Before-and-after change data
'''

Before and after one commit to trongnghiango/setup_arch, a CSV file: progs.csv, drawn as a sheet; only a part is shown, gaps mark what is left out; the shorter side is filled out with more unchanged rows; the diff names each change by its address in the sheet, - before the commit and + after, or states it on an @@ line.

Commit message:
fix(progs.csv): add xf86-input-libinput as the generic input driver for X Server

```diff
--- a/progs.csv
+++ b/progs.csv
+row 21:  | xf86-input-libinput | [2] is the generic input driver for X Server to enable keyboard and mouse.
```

'''

» **WORK ORDER**
A verbatim copy of all the entries above is requested.

» **ANSWER SECTION**
Before and after one commit to trongnghiango/setup_arch, a CSV file: progs.csv, drawn as a sheet; only a part is shown, gaps mark what is left out; the shorter side is filled out with more unchanged rows; the diff names each change by its address in the sheet, - before the commit and + after, or states it on an @@ line.

Commit message:
fix(progs.csv): add xf86-input-libinput as the generic input driver for X Server

```diff
--- a/progs.csv
+++ b/progs.csv
+row 21:  | xf86-input-libinput | [2] is the generic input driver for X Server to enable keyboard and mouse.
```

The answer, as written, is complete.